Over a span of five decades, Timex had become part of the fabric of Dundee, keeping generations of families in work.
At its peak in the 1970s, the firm's predominantly female workforce in the city numbered 7000.
On January 29, 1993, strike action began against more than a hundred job cuts proposed by the factory's relatively new boss, Peter Hall.
Hall had come in with a reputation for turning around ailing businesses. He responded to the strike by sacking every worker who had participated - 343 in total.
He then replaced them with new workers on lower wages.
Ann Low and Ann Crawford were two women who suffered this fate before returning to the picket line.
"It was terrible," says Ms Low. "After we'd made their millions for them they just put us on the scrap heap."
"It was a shock, let's put it that way," Ms Crawford adds.
"We thought we were going to go back to work and negotiate what the union was going to put forward.
"But when we got up to Timex, gates were closed, police were standing there and that us locked out. They didn't let us in again - at all."
'A scab is a scab is a scab... I could never forgive them.'Sacked Timex worker, 1993
As the strikes intensified into a dedicated picket outside the factory, organised by the Amalgamated Engineering and Electrical Union (AEEU), its momentum grew.
It drew the big names of socialist politics and the trade union movement, such as one Tommy Sheridan, eager for the next fight after hugely raising his profile during the poll tax protests.
Cameras caught him being dragged away from the demonstrations by police.
For the former Timex employees who began the strike, the workers who had replaced them became one of the main focal points of their anger.
"A scab is a scab is a scab," said one sacked worker in media reports that year. "I could never forgive them."
As Ms Crawford explains: "How could somebody come in and do a job that you've been on for 24, 25 years? I just hated every single one of them that passed that picket line.
"That's the way I felt - hatred.
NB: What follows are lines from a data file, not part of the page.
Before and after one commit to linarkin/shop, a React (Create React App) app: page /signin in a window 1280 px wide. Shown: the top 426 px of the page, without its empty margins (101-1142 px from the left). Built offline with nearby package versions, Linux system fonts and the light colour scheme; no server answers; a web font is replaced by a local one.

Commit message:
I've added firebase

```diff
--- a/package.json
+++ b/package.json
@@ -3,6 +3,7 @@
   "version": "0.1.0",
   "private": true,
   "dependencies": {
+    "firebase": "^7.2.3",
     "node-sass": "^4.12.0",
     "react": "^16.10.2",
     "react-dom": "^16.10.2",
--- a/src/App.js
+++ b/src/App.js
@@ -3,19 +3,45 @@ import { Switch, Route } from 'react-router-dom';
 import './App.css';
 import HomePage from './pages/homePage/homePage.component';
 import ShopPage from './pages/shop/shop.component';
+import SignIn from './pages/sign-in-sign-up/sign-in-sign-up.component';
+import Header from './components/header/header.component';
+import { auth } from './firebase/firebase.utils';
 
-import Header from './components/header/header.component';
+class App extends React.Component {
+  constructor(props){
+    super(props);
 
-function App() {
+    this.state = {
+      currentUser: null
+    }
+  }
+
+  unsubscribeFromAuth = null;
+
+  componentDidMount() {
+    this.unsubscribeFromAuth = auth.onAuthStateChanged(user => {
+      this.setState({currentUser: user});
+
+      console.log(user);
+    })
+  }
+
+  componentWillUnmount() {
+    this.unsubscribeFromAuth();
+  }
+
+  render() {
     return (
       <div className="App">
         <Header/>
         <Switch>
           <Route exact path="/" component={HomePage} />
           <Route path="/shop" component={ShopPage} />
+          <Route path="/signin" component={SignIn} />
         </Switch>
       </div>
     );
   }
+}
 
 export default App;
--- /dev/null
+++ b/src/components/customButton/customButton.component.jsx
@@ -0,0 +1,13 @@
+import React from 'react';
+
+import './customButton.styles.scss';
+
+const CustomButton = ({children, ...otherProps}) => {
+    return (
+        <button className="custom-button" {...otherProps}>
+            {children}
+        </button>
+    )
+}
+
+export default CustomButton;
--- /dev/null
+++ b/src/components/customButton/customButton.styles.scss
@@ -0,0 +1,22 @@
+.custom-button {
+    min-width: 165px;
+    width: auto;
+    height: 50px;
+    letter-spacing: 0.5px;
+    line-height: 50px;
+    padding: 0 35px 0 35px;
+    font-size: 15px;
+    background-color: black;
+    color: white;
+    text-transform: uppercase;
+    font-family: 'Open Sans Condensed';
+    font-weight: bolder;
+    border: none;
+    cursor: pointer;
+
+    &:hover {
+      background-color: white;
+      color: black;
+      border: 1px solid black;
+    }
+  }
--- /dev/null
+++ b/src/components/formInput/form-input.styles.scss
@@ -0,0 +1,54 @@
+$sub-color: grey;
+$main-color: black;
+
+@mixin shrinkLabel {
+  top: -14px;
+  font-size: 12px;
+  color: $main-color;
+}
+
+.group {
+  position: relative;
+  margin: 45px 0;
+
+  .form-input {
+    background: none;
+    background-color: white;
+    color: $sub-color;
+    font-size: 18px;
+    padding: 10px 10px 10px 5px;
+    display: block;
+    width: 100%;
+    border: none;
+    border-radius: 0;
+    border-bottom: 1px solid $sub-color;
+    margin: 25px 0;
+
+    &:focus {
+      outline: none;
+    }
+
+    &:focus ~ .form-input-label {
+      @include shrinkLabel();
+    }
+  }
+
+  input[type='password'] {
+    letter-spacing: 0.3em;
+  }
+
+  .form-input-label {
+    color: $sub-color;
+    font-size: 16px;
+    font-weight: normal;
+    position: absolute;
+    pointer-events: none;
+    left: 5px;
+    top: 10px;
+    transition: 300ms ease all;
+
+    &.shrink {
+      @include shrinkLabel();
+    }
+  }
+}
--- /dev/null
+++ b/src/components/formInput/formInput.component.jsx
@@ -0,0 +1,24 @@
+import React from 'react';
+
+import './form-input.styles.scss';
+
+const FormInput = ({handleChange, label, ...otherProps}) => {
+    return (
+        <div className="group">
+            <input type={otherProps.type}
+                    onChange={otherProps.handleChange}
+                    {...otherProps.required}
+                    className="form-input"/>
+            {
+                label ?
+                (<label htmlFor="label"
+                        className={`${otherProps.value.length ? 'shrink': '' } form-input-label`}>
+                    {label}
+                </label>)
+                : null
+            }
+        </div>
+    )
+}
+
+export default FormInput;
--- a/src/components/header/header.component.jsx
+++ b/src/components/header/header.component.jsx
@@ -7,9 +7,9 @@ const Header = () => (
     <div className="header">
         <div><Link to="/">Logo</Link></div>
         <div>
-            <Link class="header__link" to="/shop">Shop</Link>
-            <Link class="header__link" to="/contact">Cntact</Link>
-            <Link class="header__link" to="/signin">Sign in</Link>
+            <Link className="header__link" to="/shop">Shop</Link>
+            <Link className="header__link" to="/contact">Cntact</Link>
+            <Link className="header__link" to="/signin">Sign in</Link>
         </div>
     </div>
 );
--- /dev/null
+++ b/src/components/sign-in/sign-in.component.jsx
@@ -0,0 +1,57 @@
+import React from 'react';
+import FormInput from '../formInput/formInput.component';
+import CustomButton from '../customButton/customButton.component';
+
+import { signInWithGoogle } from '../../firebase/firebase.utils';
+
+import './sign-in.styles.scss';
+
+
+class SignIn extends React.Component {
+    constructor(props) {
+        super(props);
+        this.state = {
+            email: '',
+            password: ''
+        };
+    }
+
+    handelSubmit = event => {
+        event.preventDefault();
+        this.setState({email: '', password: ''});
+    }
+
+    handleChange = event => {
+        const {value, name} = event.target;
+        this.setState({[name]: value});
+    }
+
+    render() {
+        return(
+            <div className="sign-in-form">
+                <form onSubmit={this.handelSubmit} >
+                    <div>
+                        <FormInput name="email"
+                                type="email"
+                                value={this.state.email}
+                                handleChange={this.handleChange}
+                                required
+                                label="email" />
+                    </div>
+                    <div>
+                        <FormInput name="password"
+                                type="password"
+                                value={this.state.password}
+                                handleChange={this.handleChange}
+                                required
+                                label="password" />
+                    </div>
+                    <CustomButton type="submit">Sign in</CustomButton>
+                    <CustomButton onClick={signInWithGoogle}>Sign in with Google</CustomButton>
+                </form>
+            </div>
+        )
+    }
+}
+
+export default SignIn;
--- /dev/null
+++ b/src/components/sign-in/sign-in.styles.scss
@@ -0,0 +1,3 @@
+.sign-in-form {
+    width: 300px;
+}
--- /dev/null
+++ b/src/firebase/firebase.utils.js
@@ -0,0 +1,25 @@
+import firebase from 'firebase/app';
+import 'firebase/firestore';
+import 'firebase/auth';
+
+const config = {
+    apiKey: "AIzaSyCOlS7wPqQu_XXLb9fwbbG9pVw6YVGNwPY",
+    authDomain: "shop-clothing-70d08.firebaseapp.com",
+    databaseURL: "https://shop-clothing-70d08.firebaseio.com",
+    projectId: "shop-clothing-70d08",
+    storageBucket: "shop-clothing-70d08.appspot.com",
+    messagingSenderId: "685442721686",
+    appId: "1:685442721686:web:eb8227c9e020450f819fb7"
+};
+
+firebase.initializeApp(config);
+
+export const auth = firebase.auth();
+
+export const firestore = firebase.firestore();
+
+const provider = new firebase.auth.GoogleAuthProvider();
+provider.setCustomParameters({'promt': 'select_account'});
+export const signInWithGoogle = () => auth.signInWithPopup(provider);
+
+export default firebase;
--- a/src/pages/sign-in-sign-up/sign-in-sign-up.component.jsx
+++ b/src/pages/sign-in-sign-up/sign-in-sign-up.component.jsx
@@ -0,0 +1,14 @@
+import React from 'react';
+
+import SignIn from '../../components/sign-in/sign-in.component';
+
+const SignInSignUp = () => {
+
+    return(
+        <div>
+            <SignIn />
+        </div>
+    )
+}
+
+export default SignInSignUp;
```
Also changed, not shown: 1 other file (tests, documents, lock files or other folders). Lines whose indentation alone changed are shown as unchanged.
And I'm not that sort of person."
As the replacement workers were bussed in daily - many of whom said they had spent lengthy periods on the dole and were simply happy to be back in work - they were met by angry crowds.
Police officers were tasked with fending off the furious protesters, who shouted words like "scab" and "scumbag" at those who they felt had taken their jobs.
This stigma, coupled with the growing presence of the nation's media at the protest site, led many of the new workers to cower and hide their faces as the buses rolled in, one even using a newspaper.
Those who were outed spoke of being ostracised from their community - on the street, in the pub - and some of those scars and the grievances held within the community linger to this day.